The Handmaid's Tale is a very bad film, which looks as though it's been directed by some well-meaning chimpanzees who have blagged their way into film school. Its profoundly cheap vision of the future involves dressing paramilitary police in black and giving them (black) visors, while making the stars look like they're performing in an afternoon soap-opera, which is about as unworldly as you can get. Perhaps the plot - environmental disaster; a plague of infertility; civil discontent; rightwing dictatorship; blacks, homos and pinkos deported; nubile women concubined - is the kind of thing that works in a novel. But the film makes it seem so silly that I can't imagine it turning out much better in the book (which I haven't read).

Miranda Richardson is one of the sex slaves, Robert Duvall one of the men-in-black, Faye Dunaway his infertile wife, Aidan Quinn their trusted chauffeur and man-at-arms. The second tries to impregnate the first so that the third can adopt the resulting baby. The third gets jealous of the first, who gets frisky with the second, and then starts an affair with the fourth. Your classic love quadrangle, all colour-coded so it's easy to follow (Dunaway always wears blue, Richardson red).

Duvall thinks he can win Richardson over with illegal copies of Cosmo and games of scrabble. But she still hates his guts, and she keeps winning! Why? Because before the sex-slave stuff she was a librarian! Does this advance the plot in any way? What plot? Oh yes, the good guys against the bad guys, which how it turns out in the end, with a voice-over lifted from The Terminator, and Richardson pregnant and safe in a caravan in the wild, rebel-held mountains. How did the rebels get a caravan up a mountain? One among many many questions.


  1. The book is MUCH better, haunting and stark. The film, alas, does not live up to the book. But it's still a film that has stuck in my memory, for whatever reason. Probably because I want it to be better than it is.

  2. Thanks Jennifer. Other people have told me that the book is excellent too. I've always avoided Margaret Atwood, but perhaps I should remedy this in 2012, starting with this novel.

    Some of the film's imagery has also stayed with me far longer than poor-quality moviemaking usually does. I get the feeling that there's a good film here really struggling, and failing miserably, to get out (most notably in the actors' performances).

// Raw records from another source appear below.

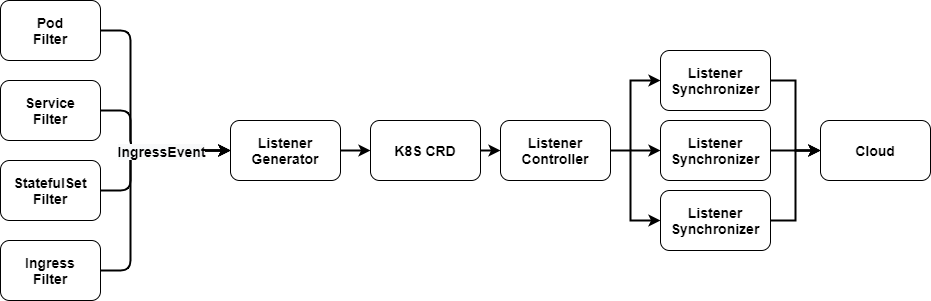
This is docs/features/bcs-ingress-controller/img/bcs-ingress-controller-architecture.png from TencentBlueKing/bk-bcs, a draw.io export, as it was before one commit. Source tidied: cells renumbered, new cells last; positions are measured from the earlier drawing's top-left corner, leaving out a move shared by most shapes. The source it was exported from:
```xml
<mxGraphModel>
  <root>
    <mxCell id="0" />
    <mxCell id="1" parent="0" />
    <mxCell id="2" value="Pod&lt;br&gt;Filter" style="rounded=1;whiteSpace=wrap;html=1;fontSize=14;fontStyle=1;" parent="1" vertex="1">
      <mxGeometry width="100" height="60" as="geometry" />
    </mxCell>
    <mxCell id="3" style="edgeStyle=orthogonalEdgeStyle;rounded=1;jettySize=auto;html=1;exitX=1;exitY=0.5;exitDx=0;exitDy=0;entryX=0;entryY=0.5;entryDx=0;entryDy=0;fontSize=14;strokeWidth=2;" parent="1" edge="1" source="4" target="10">
      <mxGeometry relative="1" as="geometry">
        <Array as="points">
          <mxPoint x="130" y="110" />
          <mxPoint x="130" y="150" />
        </Array>
      </mxGeometry>
    </mxCell>
    <mxCell id="4" value="Service&lt;br&gt;Filter" style="rounded=1;whiteSpace=wrap;html=1;fontSize=14;fontStyle=1;" parent="1" vertex="1">
      <mxGeometry y="80" width="100" height="60" as="geometry" />
    </mxCell>
    <mxCell id="5" style="edgeStyle=orthogonalEdgeStyle;rounded=1;jettySize=auto;html=1;exitX=1;exitY=0.5;exitDx=0;exitDy=0;entryX=0;entryY=0.5;entryDx=0;entryDy=0;fontSize=14;strokeWidth=2;" parent="1" edge="1" source="6" target="10">
      <mxGeometry relative="1" as="geometry">
        <Array as="points">
          <mxPoint x="130" y="190" />
          <mxPoint x="130" y="150" />
        </Array>
      </mxGeometry>
    </mxCell>
    <mxCell id="6" value="StatefulSet&lt;br&gt;Filter" style="rounded=1;whiteSpace=wrap;html=1;fontSize=14;fontStyle=1;" parent="1" vertex="1">
      <mxGeometry y="160" width="100" height="60" as="geometry" />
    </mxCell>
    <mxCell id="7" style="edgeStyle=orthogonalEdgeStyle;rounded=1;jettySize=auto;html=1;exitX=1;exitY=0.5;exitDx=0;exitDy=0;entryX=0;entryY=0.5;entryDx=0;entryDy=0;fontSize=14;strokeWidth=2;" parent="1" edge="1" source="8" target="10">
      <mxGeometry relative="1" as="geometry">
        <Array as="points">
          <mxPoint x="130" y="270" />
          <mxPoint x="130" y="150" />
        </Array>
      </mxGeometry>
    </mxCell>
    <mxCell id="8" value="Ingress&lt;br&gt;Filter" style="rounded=1;whiteSpace=wrap;html=1;fontSize=14;fontStyle=1;" parent="1" vertex="1">
      <mxGeometry y="240" width="100" height="60" as="geometry" />
    </mxCell>
    <mxCell id="9" style="edgeStyle=orthogonalEdgeStyle;rounded=1;jettySize=auto;html=1;exitX=1;exitY=0.5;exitDx=0;exitDy=0;entryX=0;entryY=0.5;entryDx=0;entryDy=0;fontSize=14;strokeWidth=2;" parent="1" edge="1" source="10" target="12">
      <mxGeometry relative="1" as="geometry" />
    </mxCell>
    <mxCell id="10" value="Listener&lt;br&gt;Generator" style="rounded=1;whiteSpace=wrap;html=1;fontSize=14;fontStyle=1;" parent="1" vertex="1">
      <mxGeometry x="230" y="120" width="110" height="60" as="geometry" />
    </mxCell>
    <mxCell id="11" style="edgeStyle=orthogonalEdgeStyle;rounded=0;jettySize=auto;html=1;exitX=1;exitY=0.5;exitDx=0;exitDy=0;entryX=0;entryY=0.5;entryDx=0;entryDy=0;strokeWidth=2;fontSize=14;" parent="1" edge="1" source="12" target="16">
      <mxGeometry relative="1" as="geometry" />
    </mxCell>
    <mxCell id="12" value="K8S CRD" style="rounded=1;whiteSpace=wrap;html=1;fontSize=14;fontStyle=1;" parent="1" vertex="1">
      <mxGeometry x="370" y="120" width="110" height="60" as="geometry" />
    </mxCell>
    <mxCell id="13" style="edgeStyle=orthogonalEdgeStyle;rounded=0;jettySize=auto;html=1;exitX=1;exitY=0.5;exitDx=0;exitDy=0;entryX=0;entryY=0.5;entryDx=0;entryDy=0;strokeWidth=2;fontSize=14;" parent="1" edge="1" target="18">
      <mxGeometry relative="1" as="geometry">
        <mxPoint x="630" y="150" as="sourcePoint" />
        <Array as="points">
          <mxPoint x="630" y="80" />
        </Array>
      </mxGeometry>
    </mxCell>
    <mxCell id="14" style="edgeStyle=orthogonalEdgeStyle;rounded=0;jettySize=auto;html=1;exitX=1;exitY=0.5;exitDx=0;exitDy=0;entryX=0;entryY=0.5;entryDx=0;entryDy=0;strokeWidth=2;fontSize=14;" parent="1" edge="1" target="20">
      <mxGeometry relative="1" as="geometry">
        <mxPoint x="630" y="150" as="sourcePoint" />
      </mxGeometry>
    </mxCell>
    <mxCell id="15" style="edgeStyle=orthogonalEdgeStyle;rounded=0;jettySize=auto;html=1;entryX=0;entryY=0.5;entryDx=0;entryDy=0;strokeWidth=2;fontSize=14;" parent="1" edge="1" source="16" target="22">
      <mxGeometry relative="1" as="geometry">
        <Array as="points">
          <mxPoint x="630" y="150" />
          <mxPoint x="630" y="220" />
        </Array>
      </mxGeometry>
    </mxCell>
    <mxCell id="16" value="Listener&lt;br&gt;Controller" style="rounded=1;whiteSpace=wrap;html=1;fontSize=14;fontStyle=1;" parent="1" vertex="1">
      <mxGeometry x="500" y="120" width="110" height="60" as="geometry" />
    </mxCell>
    <mxCell id="17" style="edgeStyle=orthogonalEdgeStyle;rounded=0;jettySize=auto;html=1;exitX=1;exitY=0.5;exitDx=0;exitDy=0;entryX=0;entryY=0.5;entryDx=0;entryDy=0;strokeWidth=2;fontSize=14;" parent="1" edge="1" source="18" target="23">
      <mxGeometry relative="1" as="geometry" />
    </mxCell>
    <mxCell id="18" value="Listener&lt;br&gt;Synchronizer" style="rounded=1;whiteSpace=wrap;html=1;fontSize=14;fontStyle=1;" parent="1" vertex="1">
      <mxGeometry x="660" y="50" width="110" height="60" as="geometry" />
    </mxCell>
    <mxCell id="19" style="edgeStyle=orthogonalEdgeStyle;rounded=0;jettySize=auto;html=1;exitX=1;exitY=0.5;exitDx=0;exitDy=0;entryX=0;entryY=0.5;entryDx=0;entryDy=0;strokeWidth=2;fontSize=14;" parent="1" edge="1" source="20" target="23">
      <mxGeometry relative="1" as="geometry" />
    </mxCell>
    <mxCell id="20" value="Listener&lt;br&gt;Synchronizer" style="rounded=1;whiteSpace=wrap;html=1;fontSize=14;fontStyle=1;" parent="1" vertex="1">
      <mxGeometry x="660" y="120" width="110" height="60" as="geometry" />
    </mxCell>
    <mxCell id="21" style="edgeStyle=orthogonalEdgeStyle;rounded=0;jettySize=auto;html=1;exitX=1;exitY=0.5;exitDx=0;exitDy=0;entryX=0;entryY=0.5;entryDx=0;entryDy=0;strokeWidth=2;fontSize=14;" parent="1" edge="1" source="22" target="23">
      <mxGeometry relative="1" as="geometry" />
    </mxCell>
    <mxCell id="22" value="Listener&lt;br&gt;Synchronizer" style="rounded=1;whiteSpace=wrap;html=1;fontSize=14;fontStyle=1;" parent="1" vertex="1">
      <mxGeometry x="660" y="190" width="110" height="60" as="geometry" />
    </mxCell>
    <mxCell id="23" value="Cloud" style="rounded=1;whiteSpace=wrap;html=1;fontSize=14;fontStyle=1;" parent="1" vertex="1">
      <mxGeometry x="820" y="120" width="110" height="60" as="geometry" />
    </mxCell>
    <mxCell id="24" style="endArrow=classic;html=1;fontSize=14;exitX=1;exitY=0.5;exitDx=0;exitDy=0;entryX=0;entryY=0.5;entryDx=0;entryDy=0;edgeStyle=orthogonalEdgeStyle;strokeWidth=2;" parent="1" edge="1" source="2" target="10">
      <mxGeometry relative="1" as="geometry">
        <Array as="points">
          <mxPoint x="130" y="30" />
          <mxPoint x="130" y="150" />
        </Array>
      </mxGeometry>
    </mxCell>
    <mxCell id="25" value="&lt;span style=&quot;font-weight: 700 ; background-color: rgb(248 , 249 , 250)&quot;&gt;IngressEvent&lt;/span&gt;" style="edgeLabel;html=1;align=center;verticalAlign=middle;fontSize=14;" parent="24" vertex="1">
      <mxGeometry x="0.44" relative="1" as="geometry" />
    </mxCell>
    <mxCell id="26" style="text;html=1;strokeColor=none;align=center;verticalAlign=middle;whiteSpace=wrap;rounded=0;fontSize=14;fontStyle=1;fillColor=#ffffff;" parent="1" vertex="1">
      <mxGeometry x="275" y="270" width="95" height="20" as="geometry" />
    </mxCell>
  </root>
</mxGraphModel>
```
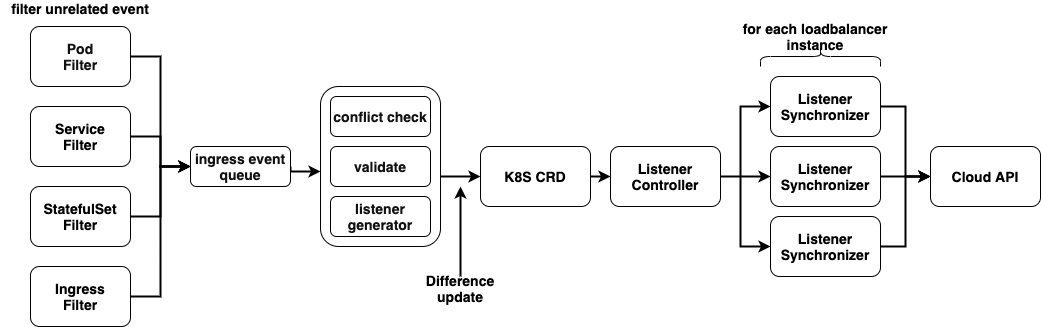
After the commit.

Change to the diagram source:
```diff
@@ -2,48 +2,35 @@
   <root>
     <mxCell id="0" />
     <mxCell id="1" parent="0" />
+    <mxCell id="27" style="edgeStyle=orthogonalEdgeStyle;rounded=0;jettySize=auto;html=1;exitX=1;exitY=0.5;exitDx=0;exitDy=0;entryX=0;entryY=0.5;entryDx=0;entryDy=0;strokeWidth=2;" parent="1" edge="1" source="2" target="34">
+      <mxGeometry relative="1" as="geometry" />
+    </mxCell>
-    <mxCell id="2" value="Pod&lt;br&gt;Filter" style="rounded=1;whiteSpace=wrap;html=1;fontSize=14;fontStyle=1;" parent="1" vertex="1">
-      <mxGeometry width="100" height="60" as="geometry" />
+    <mxCell id="2" value="&lt;font color=&quot;#121212&quot; style=&quot;background-color: rgb(255 , 255 , 255)&quot;&gt;Pod&lt;br&gt;Filter&lt;/font&gt;" style="rounded=1;whiteSpace=wrap;html=1;fontSize=14;fontStyle=1;fillColor=#FFFFFF;" parent="1" vertex="1">
+      <mxGeometry x="-80" width="100" height="60" as="geometry" />
     </mxCell>
-    <mxCell id="3" style="edgeStyle=orthogonalEdgeStyle;rounded=1;jettySize=auto;html=1;exitX=1;exitY=0.5;exitDx=0;exitDy=0;entryX=0;entryY=0.5;entryDx=0;entryDy=0;fontSize=14;strokeWidth=2;" parent="1" edge="1" source="4" target="10">
-      <mxGeometry relative="1" as="geometry">
-        <Array as="points">
-          <mxPoint x="130" y="110" />
-          <mxPoint x="130" y="150" />
-        </Array>
-      </mxGeometry>
-    </mxCell>
+    <mxCell id="28" style="edgeStyle=orthogonalEdgeStyle;rounded=0;jettySize=auto;html=1;exitX=1;exitY=0.5;exitDx=0;exitDy=0;entryX=0;entryY=0.5;entryDx=0;entryDy=0;strokeWidth=2;" parent="1" edge="1" source="4" target="34">
+      <mxGeometry relative="1" as="geometry" />
+    </mxCell>
-    <mxCell id="4" value="Service&lt;br&gt;Filter" style="rounded=1;whiteSpace=wrap;html=1;fontSize=14;fontStyle=1;" parent="1" vertex="1">
-      <mxGeometry y="80" width="100" height="60" as="geometry" />
+    <mxCell id="4" value="&lt;font color=&quot;#000000&quot;&gt;Service&lt;br&gt;Filter&lt;/font&gt;" style="rounded=1;whiteSpace=wrap;html=1;fontSize=14;fontStyle=1;fillColor=#FFFFFF;" parent="1" vertex="1">
+      <mxGeometry x="-80" y="80" width="100" height="60" as="geometry" />
     </mxCell>
-    <mxCell id="5" style="edgeStyle=orthogonalEdgeStyle;rounded=1;jettySize=auto;html=1;exitX=1;exitY=0.5;exitDx=0;exitDy=0;entryX=0;entryY=0.5;entryDx=0;entryDy=0;fontSize=14;strokeWidth=2;" parent="1" edge="1" source="6" target="10">
-      <mxGeometry relative="1" as="geometry">
-        <Array as="points">
-          <mxPoint x="130" y="190" />
-          <mxPoint x="130" y="150" />
-        </Array>
-      </mxGeometry>
-    </mxCell>
+    <mxCell id="29" style="edgeStyle=orthogonalEdgeStyle;rounded=0;jettySize=auto;html=1;exitX=1;exitY=0.5;exitDx=0;exitDy=0;entryX=0;entryY=0.5;entryDx=0;entryDy=0;strokeWidth=2;" parent="1" edge="1" source="6" target="34">
+      <mxGeometry relative="1" as="geometry" />
+    </mxCell>
-    <mxCell id="6" value="StatefulSet&lt;br&gt;Filter" style="rounded=1;whiteSpace=wrap;html=1;fontSize=14;fontStyle=1;" parent="1" vertex="1">
-      <mxGeometry y="160" width="100" height="60" as="geometry" />
+    <mxCell id="6" value="&lt;font color=&quot;#000000&quot;&gt;StatefulSet&lt;br&gt;Filter&lt;/font&gt;" style="rounded=1;whiteSpace=wrap;html=1;fontSize=14;fontStyle=1;fillColor=#FFFFFF;" parent="1" vertex="1">
+      <mxGeometry x="-80" y="160" width="100" height="60" as="geometry" />
     </mxCell>
-    <mxCell id="7" style="edgeStyle=orthogonalEdgeStyle;rounded=1;jettySize=auto;html=1;exitX=1;exitY=0.5;exitDx=0;exitDy=0;entryX=0;entryY=0.5;entryDx=0;entryDy=0;fontSize=14;strokeWidth=2;" parent="1" edge="1" source="8" target="10">
-      <mxGeometry relative="1" as="geometry">
-        <Array as="points">
-          <mxPoint x="130" y="270" />
-          <mxPoint x="130" y="150" />
-        </Array>
-      </mxGeometry>
-    </mxCell>
+    <mxCell id="30" style="edgeStyle=orthogonalEdgeStyle;rounded=0;jettySize=auto;html=1;exitX=1;exitY=0.5;exitDx=0;exitDy=0;entryX=0;entryY=0.5;entryDx=0;entryDy=0;strokeWidth=2;" parent="1" edge="1" source="8" target="34">
+      <mxGeometry relative="1" as="geometry" />
+    </mxCell>
-    <mxCell id="8" value="Ingress&lt;br&gt;Filter" style="rounded=1;whiteSpace=wrap;html=1;fontSize=14;fontStyle=1;" parent="1" vertex="1">
-      <mxGeometry y="240" width="100" height="60" as="geometry" />
+    <mxCell id="8" value="&lt;font color=&quot;#000000&quot;&gt;Ingress&lt;br&gt;Filter&lt;/font&gt;" style="rounded=1;whiteSpace=wrap;html=1;fontSize=14;fontStyle=1;fillColor=#FFFFFF;" parent="1" vertex="1">
+      <mxGeometry x="-80" y="240" width="100" height="60" as="geometry" />
     </mxCell>
-    <mxCell id="9" style="edgeStyle=orthogonalEdgeStyle;rounded=1;jettySize=auto;html=1;exitX=1;exitY=0.5;exitDx=0;exitDy=0;entryX=0;entryY=0.5;entryDx=0;entryDy=0;fontSize=14;strokeWidth=2;" parent="1" edge="1" source="10" target="12">
-      <mxGeometry relative="1" as="geometry" />
+    <mxCell id="9" style="edgeStyle=orthogonalEdgeStyle;rounded=1;jettySize=auto;html=1;exitX=1;exitY=0.5;exitDx=0;exitDy=0;entryX=0;entryY=0.5;entryDx=0;entryDy=0;fontSize=14;strokeWidth=2;" parent="1" edge="1" target="12">
+      <mxGeometry relative="1" as="geometry">
+        <mxPoint x="330" y="150" as="sourcePoint" />
+      </mxGeometry>
     </mxCell>
-    <mxCell id="10" value="Listener&lt;br&gt;Generator" style="rounded=1;whiteSpace=wrap;html=1;fontSize=14;fontStyle=1;" parent="1" vertex="1">
-      <mxGeometry x="230" y="120" width="110" height="60" as="geometry" />
-    </mxCell>
     <mxCell id="11" style="edgeStyle=orthogonalEdgeStyle;rounded=0;jettySize=auto;html=1;exitX=1;exitY=0.5;exitDx=0;exitDy=0;entryX=0;entryY=0.5;entryDx=0;entryDy=0;strokeWidth=2;fontSize=14;" parent="1" edge="1" source="12" target="16">
       <mxGeometry relative="1" as="geometry" />
     </mxCell>
@@ -92,22 +79,49 @@
     <mxCell id="22" value="Listener&lt;br&gt;Synchronizer" style="rounded=1;whiteSpace=wrap;html=1;fontSize=14;fontStyle=1;" parent="1" vertex="1">
       <mxGeometry x="660" y="190" width="110" height="60" as="geometry" />
     </mxCell>
-    <mxCell id="23" value="Cloud" style="rounded=1;whiteSpace=wrap;html=1;fontSize=14;fontStyle=1;" parent="1" vertex="1">
+    <mxCell id="23" value="Cloud API" style="rounded=1;whiteSpace=wrap;html=1;fontSize=14;fontStyle=1;" parent="1" vertex="1">
       <mxGeometry x="820" y="120" width="110" height="60" as="geometry" />
     </mxCell>
-    <mxCell id="24" style="endArrow=classic;html=1;fontSize=14;exitX=1;exitY=0.5;exitDx=0;exitDy=0;entryX=0;entryY=0.5;entryDx=0;entryDy=0;edgeStyle=orthogonalEdgeStyle;strokeWidth=2;" parent="1" edge="1" source="2" target="10">
-      <mxGeometry relative="1" as="geometry">
-        <Array as="points">
-          <mxPoint x="130" y="30" />
-          <mxPoint x="130" y="150" />
-        </Array>
-      </mxGeometry>
-    </mxCell>
-    <mxCell id="25" value="&lt;span style=&quot;font-weight: 700 ; background-color: rgb(248 , 249 , 250)&quot;&gt;IngressEvent&lt;/span&gt;" style="edgeLabel;html=1;align=center;verticalAlign=middle;fontSize=14;" parent="24" vertex="1">
-      <mxGeometry x="0.44" relative="1" as="geometry" />
-    </mxCell>
-    <mxCell id="26" style="text;html=1;strokeColor=none;align=center;verticalAlign=middle;whiteSpace=wrap;rounded=0;fontSize=14;fontStyle=1;fillColor=#ffffff;" parent="1" vertex="1">
-      <mxGeometry x="275" y="270" width="95" height="20" as="geometry" />
-    </mxCell>
+    <mxCell id="31" style="rounded=1;whiteSpace=wrap;html=1;fontSize=14;fontStyle=1;" parent="1" vertex="1">
+      <mxGeometry x="210" y="60" width="120" height="160" as="geometry" />
+    </mxCell>
+    <mxCell id="32" value="&lt;font color=&quot;#121212&quot;&gt;&lt;span style=&quot;background-color: rgb(255 , 255 , 255)&quot;&gt;conflict check&lt;/span&gt;&lt;/font&gt;" style="rounded=1;whiteSpace=wrap;html=1;fontSize=14;fontStyle=1;fillColor=#FFFFFF;" parent="1" vertex="1">
+      <mxGeometry x="220" y="70" width="100" height="40" as="geometry" />
+    </mxCell>
+    <mxCell id="33" style="edgeStyle=orthogonalEdgeStyle;rounded=0;jettySize=auto;html=1;exitX=1;exitY=0.5;exitDx=0;exitDy=0;strokeWidth=2;" parent="1" edge="1" source="34">
+      <mxGeometry relative="1" as="geometry">
+        <mxPoint x="210" y="145" as="targetPoint" />
+        <Array as="points">
+          <mxPoint x="210" y="145" />
+        </Array>
+      </mxGeometry>
+    </mxCell>
+    <mxCell id="34" value="&lt;font color=&quot;#121212&quot;&gt;&lt;span style=&quot;background-color: rgb(255 , 255 , 255)&quot;&gt;ingress event queue&lt;/span&gt;&lt;/font&gt;" style="rounded=1;whiteSpace=wrap;html=1;fontSize=14;fontStyle=1;fillColor=#FFFFFF;" parent="1" vertex="1">
+      <mxGeometry x="80" y="120" width="100" height="40" as="geometry" />
+    </mxCell>
+    <mxCell id="35" value="&lt;font color=&quot;#121212&quot;&gt;&lt;span style=&quot;background-color: rgb(255 , 255 , 255)&quot;&gt;validate&lt;/span&gt;&lt;/font&gt;" style="rounded=1;whiteSpace=wrap;html=1;fontSize=14;fontStyle=1;fillColor=#FFFFFF;" parent="1" vertex="1">
+      <mxGeometry x="220" y="120" width="100" height="40" as="geometry" />
+    </mxCell>
+    <mxCell id="36" value="&lt;font color=&quot;#121212&quot;&gt;&lt;span style=&quot;background-color: rgb(255 , 255 , 255)&quot;&gt;listener generator&lt;/span&gt;&lt;/font&gt;" style="rounded=1;whiteSpace=wrap;html=1;fontSize=14;fontStyle=1;fillColor=#FFFFFF;" parent="1" vertex="1">
+      <mxGeometry x="220" y="170" width="100" height="40" as="geometry" />
+    </mxCell>
+    <mxCell id="37" style="shape=curlyBracket;whiteSpace=wrap;html=1;rounded=1;rotation=90;" parent="1" vertex="1">
+      <mxGeometry x="700" y="-30" width="20" height="120" as="geometry" />
+    </mxCell>
+    <mxCell id="38" value="for each loadbalancer instance" style="text;html=1;strokeColor=none;fillColor=none;align=center;verticalAlign=middle;whiteSpace=wrap;rounded=0;fontSize=14;fontStyle=1;" parent="1" vertex="1">
+      <mxGeometry x="610" width="190" height="20" as="geometry" />
+    </mxCell>
+    <mxCell id="39" style="endArrow=classic;html=1;strokeWidth=2;fontSize=14;" parent="1" edge="1">
+      <mxGeometry relative="1" as="geometry">
+        <mxPoint x="350" y="250" as="sourcePoint" />
+        <mxPoint x="350" y="160" as="targetPoint" />
+      </mxGeometry>
+    </mxCell>
+    <mxCell id="40" value="&lt;div&gt;Difference update&lt;/div&gt;&lt;div&gt;&lt;br&gt;&lt;/div&gt;" style="text;html=1;strokeColor=none;fillColor=none;align=center;verticalAlign=middle;whiteSpace=wrap;rounded=0;fontSize=14;fontStyle=1;" parent="1" vertex="1">
+      <mxGeometry x="330" y="260" width="40" height="20" as="geometry" />
+    </mxCell>
+    <mxCell id="41" value="&lt;div&gt;filter unrelated event&lt;/div&gt;&lt;div&gt;&lt;br&gt;&lt;/div&gt;" style="text;html=1;strokeColor=none;fillColor=none;align=center;verticalAlign=middle;whiteSpace=wrap;rounded=0;fontSize=14;fontStyle=1;" parent="1" vertex="1">
+      <mxGeometry x="-110" y="-20" width="160" height="20" as="geometry" />
+    </mxCell>
   </root>
 </mxGraphModel>
```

  3. The book confuses Christianity with Islam and that is difficult to overlook. If it were not a "feminist world view" but was written by a normal Sci-author it would have never been published. Awful book worse film

  4. Fai Mao, I suspect that you're letting your own prejudices impose a jaundiced interpretation on the novel. The book has nothing at all to do with Islam. Atwood is interested in looking at how aspects of the Christian tradition can be used as vehicles for subjugation. And contrary to your counter-factual speculations on why it was published, the book has been embraced far more enthusiastically by the sci-fi community than the author would like. Though it won the Arthur C. Clarke award, Atwood is keen to deny that it's a work of science-fiction, preferring the term 'speculative fiction'.